WORK TO BE COMPLETED: Every line of the material that follows must be printed again exactly.

/---

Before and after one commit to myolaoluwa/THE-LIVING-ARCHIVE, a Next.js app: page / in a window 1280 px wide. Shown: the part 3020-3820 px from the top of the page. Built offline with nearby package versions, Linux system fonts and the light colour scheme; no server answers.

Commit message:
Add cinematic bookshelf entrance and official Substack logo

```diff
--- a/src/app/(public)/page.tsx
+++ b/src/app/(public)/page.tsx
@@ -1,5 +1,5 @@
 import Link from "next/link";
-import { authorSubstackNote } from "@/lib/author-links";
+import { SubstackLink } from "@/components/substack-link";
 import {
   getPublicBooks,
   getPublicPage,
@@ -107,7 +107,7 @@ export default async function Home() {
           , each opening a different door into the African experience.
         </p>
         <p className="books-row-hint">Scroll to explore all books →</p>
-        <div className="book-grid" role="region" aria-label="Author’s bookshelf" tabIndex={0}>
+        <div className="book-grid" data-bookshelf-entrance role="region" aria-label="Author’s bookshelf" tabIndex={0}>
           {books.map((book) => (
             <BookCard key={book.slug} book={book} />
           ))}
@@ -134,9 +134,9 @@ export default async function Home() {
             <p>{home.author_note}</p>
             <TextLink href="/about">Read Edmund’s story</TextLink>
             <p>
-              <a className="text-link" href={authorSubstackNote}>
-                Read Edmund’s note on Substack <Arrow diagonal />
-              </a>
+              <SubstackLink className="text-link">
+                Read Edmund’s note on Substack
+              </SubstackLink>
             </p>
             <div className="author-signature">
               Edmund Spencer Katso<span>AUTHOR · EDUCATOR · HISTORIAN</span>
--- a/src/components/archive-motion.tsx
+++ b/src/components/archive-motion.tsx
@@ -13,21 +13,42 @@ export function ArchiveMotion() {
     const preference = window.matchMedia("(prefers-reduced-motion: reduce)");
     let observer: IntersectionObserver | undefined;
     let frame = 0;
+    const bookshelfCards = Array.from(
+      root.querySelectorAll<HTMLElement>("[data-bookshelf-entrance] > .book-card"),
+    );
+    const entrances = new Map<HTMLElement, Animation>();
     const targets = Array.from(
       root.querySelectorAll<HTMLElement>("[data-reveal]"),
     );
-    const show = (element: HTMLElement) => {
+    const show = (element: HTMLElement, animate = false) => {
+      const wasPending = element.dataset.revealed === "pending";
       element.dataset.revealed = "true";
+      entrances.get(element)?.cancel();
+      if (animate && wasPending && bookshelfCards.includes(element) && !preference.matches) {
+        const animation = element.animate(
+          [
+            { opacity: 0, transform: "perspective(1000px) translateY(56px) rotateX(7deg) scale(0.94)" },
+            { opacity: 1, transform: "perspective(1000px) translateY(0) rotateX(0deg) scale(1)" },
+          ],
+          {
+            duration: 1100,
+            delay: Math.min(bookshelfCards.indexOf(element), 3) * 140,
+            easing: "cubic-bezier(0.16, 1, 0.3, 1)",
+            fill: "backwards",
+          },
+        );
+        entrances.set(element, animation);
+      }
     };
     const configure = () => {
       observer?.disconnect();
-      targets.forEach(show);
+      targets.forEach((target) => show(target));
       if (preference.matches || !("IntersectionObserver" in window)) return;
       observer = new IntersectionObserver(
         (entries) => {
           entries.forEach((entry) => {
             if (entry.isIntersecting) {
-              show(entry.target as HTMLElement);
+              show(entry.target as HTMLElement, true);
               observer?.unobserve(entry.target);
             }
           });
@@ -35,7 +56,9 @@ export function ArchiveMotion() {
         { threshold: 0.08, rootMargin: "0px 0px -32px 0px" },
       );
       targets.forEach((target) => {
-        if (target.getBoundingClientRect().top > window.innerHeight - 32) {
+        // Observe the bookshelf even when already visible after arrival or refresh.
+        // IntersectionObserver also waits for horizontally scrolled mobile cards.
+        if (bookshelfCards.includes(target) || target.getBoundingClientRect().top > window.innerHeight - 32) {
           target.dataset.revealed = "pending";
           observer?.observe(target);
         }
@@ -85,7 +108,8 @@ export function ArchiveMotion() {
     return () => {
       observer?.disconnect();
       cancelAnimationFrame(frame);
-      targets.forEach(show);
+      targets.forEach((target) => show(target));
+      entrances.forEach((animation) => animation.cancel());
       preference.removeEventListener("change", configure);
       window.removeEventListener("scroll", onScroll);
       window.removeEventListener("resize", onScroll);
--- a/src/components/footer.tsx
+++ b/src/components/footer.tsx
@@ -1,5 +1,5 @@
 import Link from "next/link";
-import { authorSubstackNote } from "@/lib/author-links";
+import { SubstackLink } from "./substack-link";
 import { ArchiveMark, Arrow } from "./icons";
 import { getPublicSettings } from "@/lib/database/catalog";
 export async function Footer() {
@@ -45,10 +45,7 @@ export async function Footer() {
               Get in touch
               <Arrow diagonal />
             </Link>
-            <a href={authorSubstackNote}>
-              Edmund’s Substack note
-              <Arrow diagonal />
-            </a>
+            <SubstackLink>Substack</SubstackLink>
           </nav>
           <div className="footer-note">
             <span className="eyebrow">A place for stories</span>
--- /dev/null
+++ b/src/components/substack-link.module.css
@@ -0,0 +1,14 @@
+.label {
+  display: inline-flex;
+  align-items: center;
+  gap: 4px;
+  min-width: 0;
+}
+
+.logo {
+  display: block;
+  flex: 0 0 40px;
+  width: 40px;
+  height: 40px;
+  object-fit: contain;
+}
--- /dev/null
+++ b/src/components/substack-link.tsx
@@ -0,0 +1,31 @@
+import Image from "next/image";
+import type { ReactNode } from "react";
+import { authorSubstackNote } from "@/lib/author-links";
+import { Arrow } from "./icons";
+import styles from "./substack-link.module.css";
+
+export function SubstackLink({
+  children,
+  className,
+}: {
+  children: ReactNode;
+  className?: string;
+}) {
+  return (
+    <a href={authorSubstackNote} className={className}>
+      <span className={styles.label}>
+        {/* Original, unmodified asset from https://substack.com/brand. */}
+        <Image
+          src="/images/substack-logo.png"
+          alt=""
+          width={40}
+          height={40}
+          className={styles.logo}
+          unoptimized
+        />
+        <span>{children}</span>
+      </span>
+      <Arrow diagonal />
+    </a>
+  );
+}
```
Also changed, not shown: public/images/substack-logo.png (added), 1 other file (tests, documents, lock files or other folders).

\---

EXERCISE RESPONSE:
Before and after one commit to myolaoluwa/THE-LIVING-ARCHIVE, a Next.js app: page / in a window 1280 px wide. Shown: the part 3020-3820 px from the top of the page. Built offline with nearby package versions, Linux system fonts and the light colour scheme; no server answers.

Commit message:
Add cinematic bookshelf entrance and official Substack logo

```diff
--- a/src/app/(public)/page.tsx
+++ b/src/app/(public)/page.tsx
@@ -1,5 +1,5 @@
 import Link from "next/link";
-import { authorSubstackNote } from "@/lib/author-links";
+import { SubstackLink } from "@/components/substack-link";
 import {
   getPublicBooks,
   getPublicPage,
@@ -107,7 +107,7 @@ export default async function Home() {
           , each opening a different door into the African experience.
         </p>
         <p className="books-row-hint">Scroll to explore all books →</p>
-        <div className="book-grid" role="region" aria-label="Author’s bookshelf" tabIndex={0}>
+        <div className="book-grid" data-bookshelf-entrance role="region" aria-label="Author’s bookshelf" tabIndex={0}>
           {books.map((book) => (
             <BookCard key={book.slug} book={book} />
           ))}
@@ -134,9 +134,9 @@ export default async function Home() {
             <p>{home.author_note}</p>
             <TextLink href="/about">Read Edmund’s story</TextLink>
             <p>
-              <a className="text-link" href={authorSubstackNote}>
-                Read Edmund’s note on Substack <Arrow diagonal />
-              </a>
+              <SubstackLink className="text-link">
+                Read Edmund’s note on Substack
+              </SubstackLink>
             </p>
             <div className="author-signature">
               Edmund Spencer Katso<span>AUTHOR · EDUCATOR · HISTORIAN</span>
--- a/src/components/archive-motion.tsx
+++ b/src/components/archive-motion.tsx
@@ -13,21 +13,42 @@ export function ArchiveMotion() {
     const preference = window.matchMedia("(prefers-reduced-motion: reduce)");
     let observer: IntersectionObserver | undefined;
     let frame = 0;
+    const bookshelfCards = Array.from(
+      root.querySelectorAll<HTMLElement>("[data-bookshelf-entrance] > .book-card"),
+    );
+    const entrances = new Map<HTMLElement, Animation>();
     const targets = Array.from(
       root.querySelectorAll<HTMLElement>("[data-reveal]"),
     );
-    const show = (element: HTMLElement) => {
+    const show = (element: HTMLElement, animate = false) => {
+      const wasPending = element.dataset.revealed === "pending";
       element.dataset.revealed = "true";
+      entrances.get(element)?.cancel();
+      if (animate && wasPending && bookshelfCards.includes(element) && !preference.matches) {
+        const animation = element.animate(
+          [
+            { opacity: 0, transform: "perspective(1000px) translateY(56px) rotateX(7deg) scale(0.94)" },
+            { opacity: 1, transform: "perspective(1000px) translateY(0) rotateX(0deg) scale(1)" },
+          ],
+          {
+            duration: 1100,
+            delay: Math.min(bookshelfCards.indexOf(element), 3) * 140,
+            easing: "cubic-bezier(0.16, 1, 0.3, 1)",
+            fill: "backwards",
+          },
+        );
+        entrances.set(element, animation);
+      }
     };
     const configure = () => {
       observer?.disconnect();
-      targets.forEach(show);
+      targets.forEach((target) => show(target));
       if (preference.matches || !("IntersectionObserver" in window)) return;
       observer = new IntersectionObserver(
         (entries) => {
           entries.forEach((entry) => {
             if (entry.isIntersecting) {
-              show(entry.target as HTMLElement);
+              show(entry.target as HTMLElement, true);
               observer?.unobserve(entry.target);
             }
           });
@@ -35,7 +56,9 @@ export function ArchiveMotion() {
         { threshold: 0.08, rootMargin: "0px 0px -32px 0px" },
       );
       targets.forEach((target) => {
-        if (target.getBoundingClientRect().top > window.innerHeight - 32) {
+        // Observe the bookshelf even when already visible after arrival or refresh.
+        // IntersectionObserver also waits for horizontally scrolled mobile cards.
+        if (bookshelfCards.includes(target) || target.getBoundingClientRect().top > window.innerHeight - 32) {
           target.dataset.revealed = "pending";
           observer?.observe(target);
         }
@@ -85,7 +108,8 @@ export function ArchiveMotion() {
     return () => {
       observer?.disconnect();
       cancelAnimationFrame(frame);
-      targets.forEach(show);
+      targets.forEach((target) => show(target));
+      entrances.forEach((animation) => animation.cancel());
       preference.removeEventListener("change", configure);
       window.removeEventListener("scroll", onScroll);
       window.removeEventListener("resize", onScroll);
--- a/src/components/footer.tsx
+++ b/src/components/footer.tsx
@@ -1,5 +1,5 @@
 import Link from "next/link";
-import { authorSubstackNote } from "@/lib/author-links";
+import { SubstackLink } from "./substack-link";
 import { ArchiveMark, Arrow } from "./icons";
 import { getPublicSettings } from "@/lib/database/catalog";
 export async function Footer() {
@@ -45,10 +45,7 @@ export async function Footer() {
               Get in touch
               <Arrow diagonal />
             </Link>
-            <a href={authorSubstackNote}>
-              Edmund’s Substack note
-              <Arrow diagonal />
-            </a>
+            <SubstackLink>Substack</SubstackLink>
           </nav>
           <div className="footer-note">
             <span className="eyebrow">A place for stories</span>
--- /dev/null
+++ b/src/components/substack-link.module.css
@@ -0,0 +1,14 @@
+.label {
+  display: inline-flex;
+  align-items: center;
+  gap: 4px;
+  min-width: 0;
+}
+
+.logo {
+  display: block;
+  flex: 0 0 40px;
+  width: 40px;
+  height: 40px;
+  object-fit: contain;
+}
--- /dev/null
+++ b/src/components/substack-link.tsx
@@ -0,0 +1,31 @@
+import Image from "next/image";
+import type { ReactNode } from "react";
+import { authorSubstackNote } from "@/lib/author-links";
+import { Arrow } from "./icons";
+import styles from "./substack-link.module.css";
+
+export function SubstackLink({
+  children,
+  className,
+}: {
+  children: ReactNode;
+  className?: string;
+}) {
+  return (
+    <a href={authorSubstackNote} className={className}>
+      <span className={styles.label}>
+        {/* Original, unmodified asset from https://substack.com/brand. */}
+        <Image
+          src="/images/substack-logo.png"
+          alt=""
+          width={40}
+          height={40}
+          className={styles.logo}
+          unoptimized
+        />
+        <span>{children}</span>
+      </span>
+      <Arrow diagonal />
+    </a>
+  );
+}
```
Also changed, not shown: public/images/substack-logo.png (added), 1 other file (tests, documents, lock files or other folders).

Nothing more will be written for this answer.